It has been frequently shown that algorithms make better predictions than humans in many application areas. Nevertheless, research reveals a divided view in regard to the use of algorithmic predictions. On the one hand, several studies document a deep-rooted distrust and avoidance of the use of algorithmically generated outputs, which is referred to as "algorithm aversion". On the other hand, empirical studies also demonstrated that individuals prefer algorithmic recommendations over those of their peers or their own judgment. This tendency is often referred to as "algorithm appreciation". However, there are controversial accounts concerning the human tendency to rely on intelligent decision support systems. For example, in the U.S., algorithmic risk assessment systems are already used as decision support in a variety of judicial decisions, sometimes with far-reaching consequences for the defendants.

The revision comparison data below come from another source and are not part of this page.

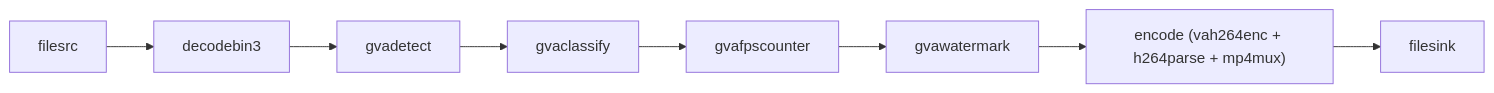
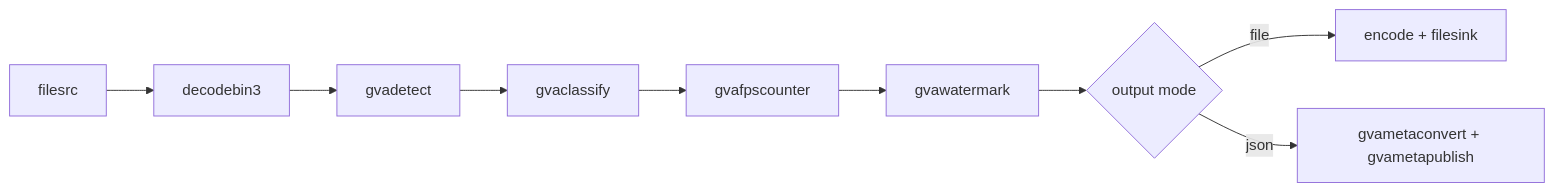
One commit to open-edge-platform/dlstreamer changed the diagram in samples/gstreamer/python/face_detection_and_classification/README.md. Above: the diagram before and after it, drawn with Mermaid. The commit also changed other lines of this file, not shown here.

````diff
--- a/samples/gstreamer/python/face_detection_and_classification/README.md
+++ b/samples/gstreamer/python/face_detection_and_classification/README.md
@@ -21,10 +7,11 @@
 ```mermaid
 graph LR
-    A[filesrc] --> B[decodebin3]
-    B --> C[gvadetect]
-    C --> D[gvaclassify]
-    D --> E[gvafpscounter]
-    E --> F[gvawatermark]
-    F --> G["encode (vah264enc + h264parse + mp4mux)"]
-    G --> H[filesink]
+    A["filesrc"] --> B["decodebin3"]
+    B --> C["gvadetect"]
+    C --> D["gvaclassify"]
+    D --> E["gvafpscounter"]
+    E --> F["gvawatermark"]
+    F --> G{output mode}
+    G -->|file| H["encode + filesink"]
+    G -->|json| I["gvametaconvert + gvametapublish"]
 ```
````
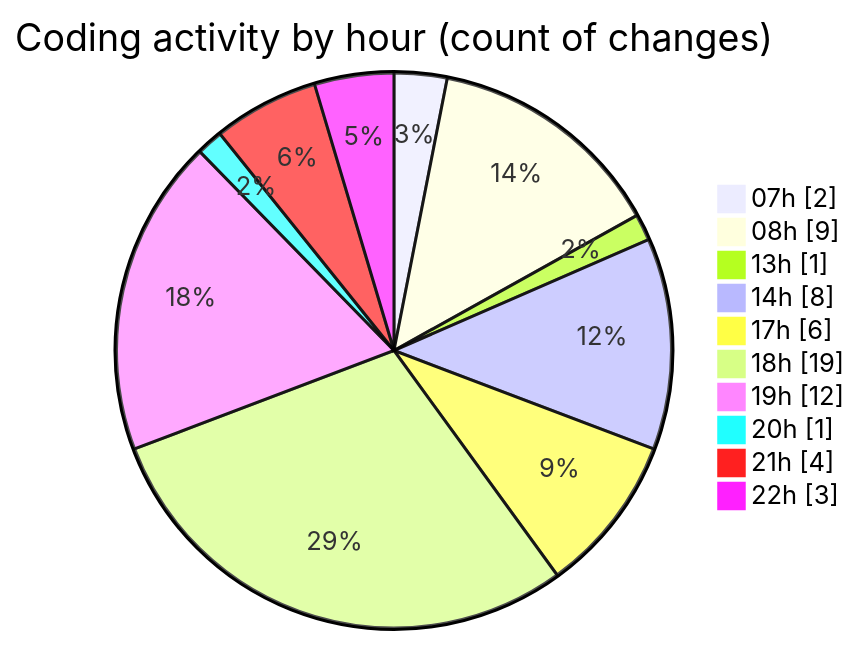
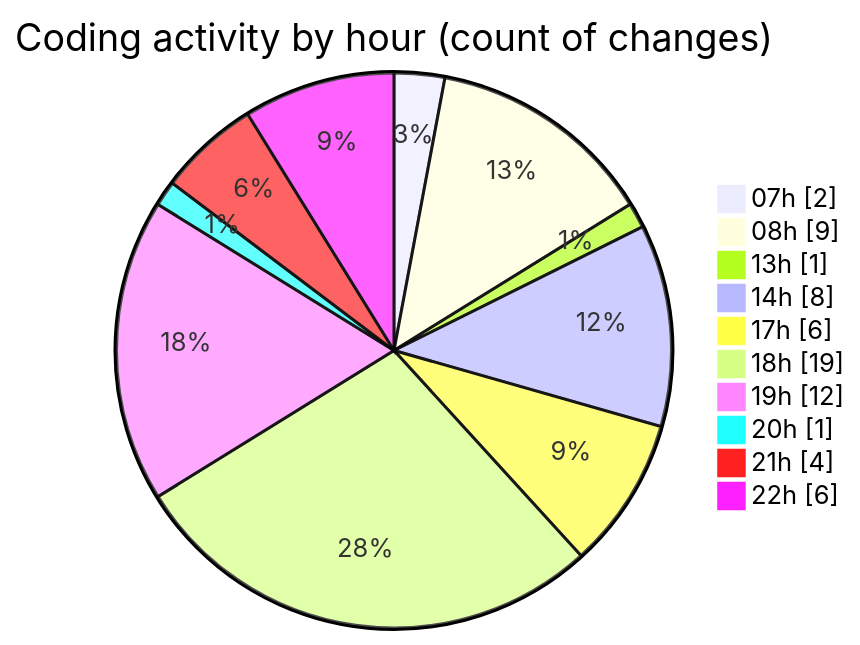
One commit to Elitesun/code-tracking changed the second of 2 diagrams in 2025-05-14/niten/README.md. Above: the diagram before and after it, drawn with Mermaid. The commit also changed other lines of this file and 1 other file, not shown here.

````diff
--- a/2025-05-14/niten/README.md
+++ b/2025-05-14/niten/README.md
@@ -44,14 +45,14 @@
 ```mermaid
 pie showData
 title Coding activity by hour (count of changes)
 "07h" : 2
 "08h" : 9
 "13h" : 1
 "14h" : 8
 "17h" : 6
 "18h" : 19
 "19h" : 12
 "20h" : 1
 "21h" : 4
-"22h" : 3
+"22h" : 6
 ```
````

The subproject, in which Dr. Kevin Bauer and Johannes Chen are also involved, intends to contribute to this strand of the literature. The goal is to develop an intelligent decision support system, to investigate its influence on human decision making in experiments, and to derive possible implications for science and business.